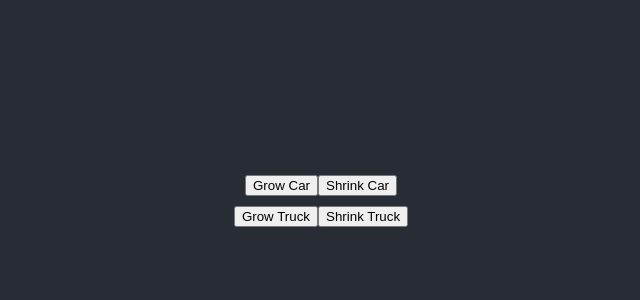
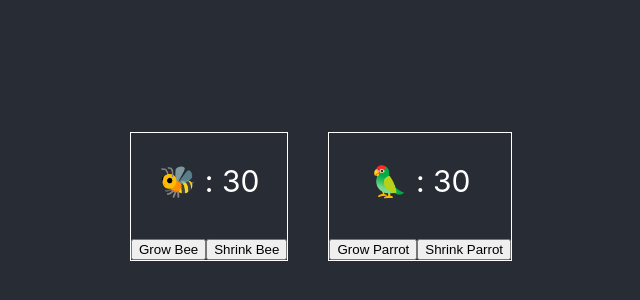
Before and after one commit to PCN23/buzyzooReact2, a React (Create React App) app: page / in a window 1280 px wide. Shown: the part 204-504 px from the top of the page, without its empty margins (319-959 px from the left). Built offline with nearby package versions, Linux system fonts and the light colour scheme.

Commit message:
grow and shrink button work on both animals

```diff
--- a/src/App.css
+++ b/src/App.css
@@ -36,3 +36,14 @@
     transform: rotate(360deg);
   }
 }
+
+.pokemon {
+  display:flex;
+  justify-content: space-around;
+}
+
+.competitor {
+  border: solid 1px white;
+  margin: 20px;
+
+}
--- a/src/App.js
+++ b/src/App.js
@@ -4,19 +4,22 @@ import './App.css';
 function App() {
 
 
-  const [carSize, setCarSize] = useState(20);
+  const [carSize, setCarSize] = useState(30);
+  const [truckSize, setTruckSize] = useState(30);
 
   return (
     <div className="App">
       <header className="App-header">
         <div className='pokemon'>
           <div className='competitor'>
-            <button onClick={() => setCarSize(carSize + 10)}>Grow Car</button>
-            <button>Shrink Car</button>
+            <p style={{ fontSize: `${carSize}px` }}>🐝 : {carSize}</p>
+            <button onClick={() => setCarSize(carSize + 10)}>Grow Bee</button>
+            <button onClick={() => setCarSize(carSize - 10)}>Shrink Bee</button>
           </div>
           <div className='competitor'>
-            <button>Grow Truck</button>
-            <button>Shrink Truck</button>
+            <p style={{ fontSize: `${truckSize}px` }}>🦜 : {truckSize}</p>
+            <button onClick={() => setTruckSize(truckSize + 10)}>Grow Parrot</button>
+            <button onClick={() => setTruckSize(truckSize - 10)}>Shrink Parrot</button>
           </div>
         </div>
 
```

┄┄┄┄┄┄┄┄┄┄

REQUIREMENT →
From the listing above, pick out each line where the word "truckSize" appears.

WRITTEN RESPONSE →
+  const [truckSize, setTruckSize] = useState(30);
+            <p style={{ fontSize: `${truckSize}px` }}>🦜 : {truckSize}</p>
+            <button onClick={() => setTruckSize(truckSize + 10)}>Grow Parrot</button>
+            <button onClick={() => setTruckSize(truckSize - 10)}>Shrink Parrot</button>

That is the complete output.